-- Opening Marker --

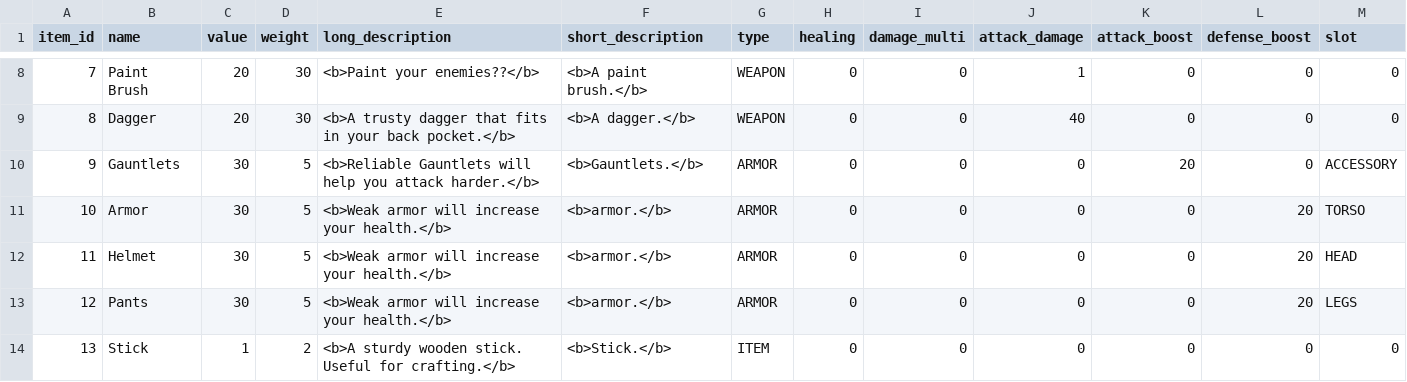
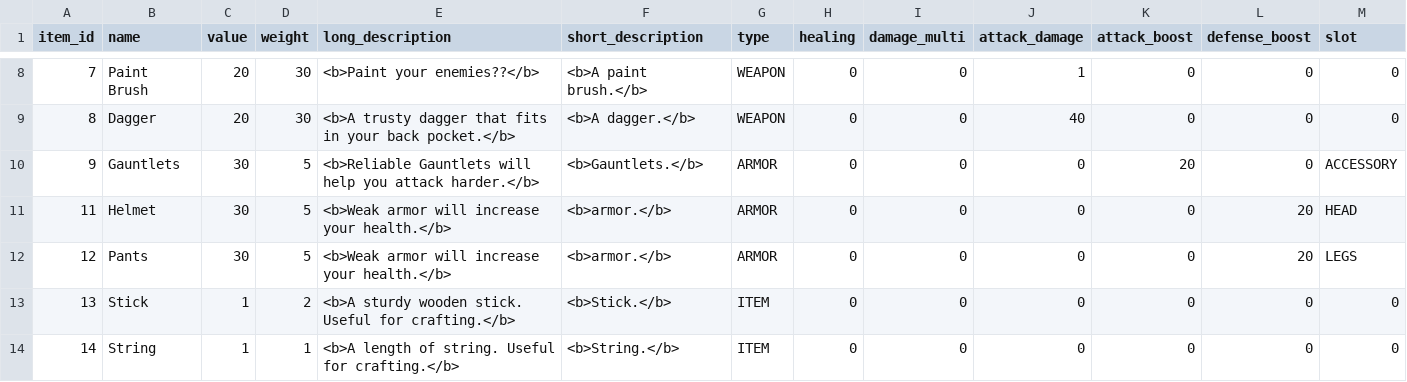
Before and after one commit to AndrewOlvera-byte/YCPFinalsFrenzy, a CSV file: src/db/items.csv, drawn as a sheet; only a part is shown, gaps mark what is left out; the shorter side is filled out with more unchanged rows; rows hold the shown columns only; the diff names each change by its address in the sheet, - before the commit and + after, or states it on an @@ line.

Commit message:
Changes to make it work
Had to delete items and npcs related to room 2 since room 2 was not a valid room. Can add it all back later

```diff
--- a/src/db/items.csv
+++ b/src/db/items.csv
-row 11: 10 | Armor | 30 | 5 | <b>Weak armor will increase your health.</b> | <b>armor.</b> | ARMOR | 0 | 0 | 0 | 0 | 20 | TORSO
```
Also changed, not shown: src/db/npcs.csv, 3 other files.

-- Closing Marker --

Copy each line containing the word "npcs" from the data.

### FINISHED TASK
Had to delete items and npcs related to room 2 since room 2 was not a valid room. Can add it all back later
Also changed, not shown: src/db/npcs.csv, 3 other files.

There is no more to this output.